2. Pushing the Limits, by Katie McGarry - The tagline on the cover of my copy reads 'A bad boy. A lost girl. An unforgettable love', which made me roll my eyes. I am not into bad boy/good girl romances, mainly because I don't find violence attractive. But Pushing the Limits is not corny at all, in fact, I thought it was utterly amazing. I was hooked from the start and it just kept getting better and better! I am more than a little bit in awe of Katie McGarry now.
3. Spellbound, by Cara Lynn Shultz - I was expecting this to be a shallow, frivolous story based on the 'Gossip Girl with witches' description from the publishers and the Cinderella-like setup, but I quite liked it in the end. The action scenes had my heart racing!
4. Valiant, by Holly Black - I had a few issues with Tithe, the first in the Modern Faerie Tale series, and I was expecting similar from Valiant, but I thought it was great.
5. The Boyfriend List, by E. Lockhart - I expected this to just be fun, lighthearted teen fiction. I had no idea that it would change my life and the way I see things.

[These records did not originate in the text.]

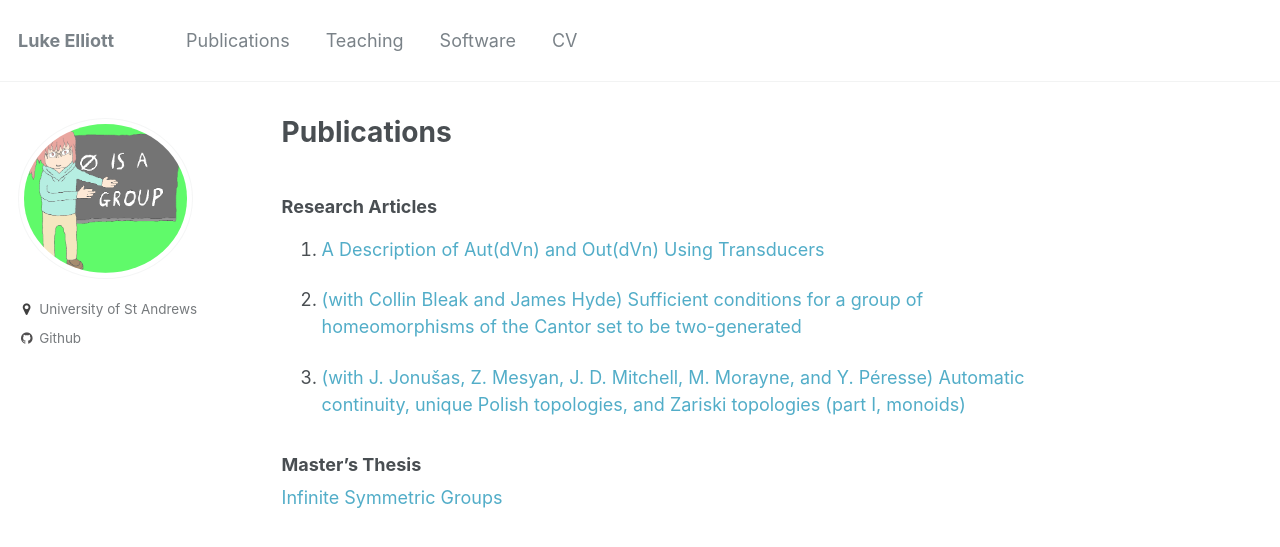
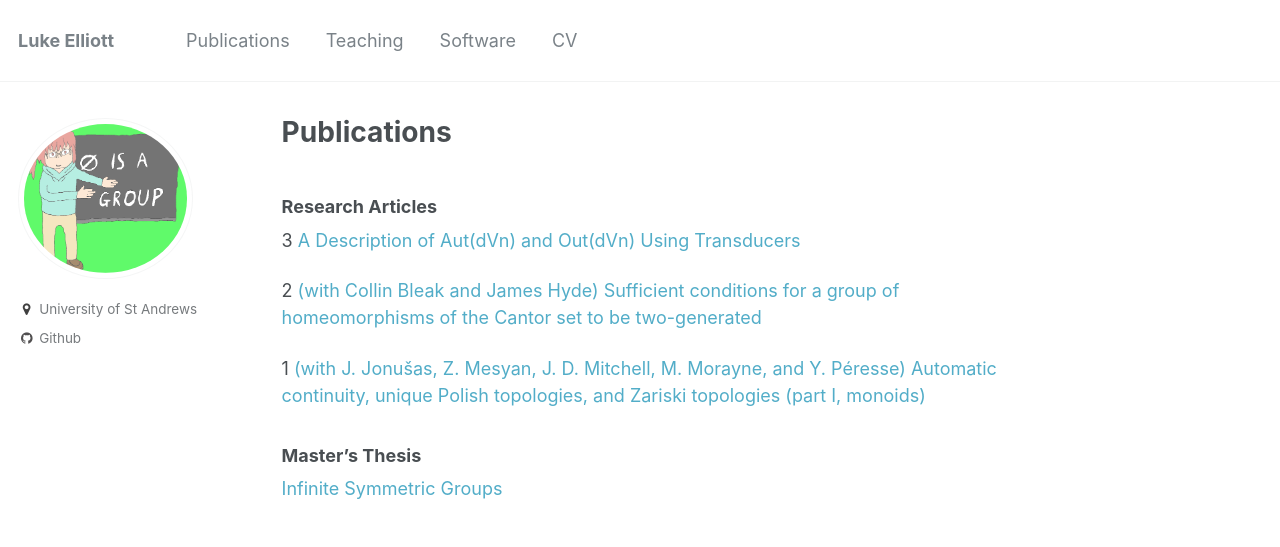
Before and after one commit to le27/L-Elliott, a Jekyll site: the page built from _pages/publications.md, in a window 1280 px wide. Shown: the top 547 px of the page. Built offline with Jekyll 4.4.1, drawn with Linux system fonts in a browser that asks for light colours.

Commit message:
Update publications.md

```diff
--- a/_pages/publications.md
+++ b/_pages/publications.md
@@ -6,11 +6,11 @@ author_profile: true
 
 ### Research Articles
 
-3. [A Description of Aut(dVn) and Out(dVn) Using Transducers](https://arxiv.org/abs/2009.05450)
+3 [A Description of Aut(dVn) and Out(dVn) Using Transducers](https://arxiv.org/abs/2009.05450)
 
-2. [(with Collin Bleak and James Hyde) Sufficient conditions for a group of homeomorphisms of the Cantor set to be two-generated](https://arxiv.org/abs/1912.07029)
+2 [(with Collin Bleak and James Hyde) Sufficient conditions for a group of homeomorphisms of the Cantor set to be two-generated](https://arxiv.org/abs/1912.07029)
 
-1. [(with J. Jonušas, Z. Mesyan, J. D. Mitchell, M. Morayne, and Y. Péresse) Automatic continuity, unique Polish topologies, and Zariski topologies (part I, monoids)](https://arxiv.org/abs/1912.07029)
+1 [(with J. Jonušas, Z. Mesyan, J. D. Mitchell, M. Morayne, and Y. Péresse) Automatic continuity, unique Polish topologies, and Zariski topologies (part I, monoids)](https://arxiv.org/abs/1912.07029)
 
 {% include base_path %}
 
```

6. Pride and Prejudice, by Jane Austen - I thought this was just a romance. I was not expecting the snark, which I loved.
7. The Wee Free Men, by Terry Pratchett - I put off reading any of the Discworld books for years and only picked this up because a tutor recommended it. It was totally hilarious and I loved it.
Part Two: Less
8. Diving In, by Kate Cann - I really loved reading some of Kate Cann's books, including the Hard Cash/Moving trilogy and several of her standalone novels, but although I enjoyed the Coll and Art books, I wasn't as captivated, and I got a bit bored because they're so intensely focused on the relationship. It's a popular trilogy that's been reprinted several times, so don't let me put you off.
9. The Queen of Everything, by Deb Caletti - I'd heard good things about Deb Caletti's more recent novels, so when I saw a copy of The Queen of Everything, her debut, I decided to give it a try. Unfortuntely, although the central idea was interesting, I really didn't like the protagonist or the love interest. It's rare that I have such a negative reaction to the main characters, and I decided that I couldn't review it fairly, though I still intend to read more books by this author.
10. Twilight, by Stephenie Meyer - I didn't think I'd enjoy it very much but was prepared for it to be a guilty pleasure. It wasn't even that. Zzzzz.
Have you read any of these books? What did you think?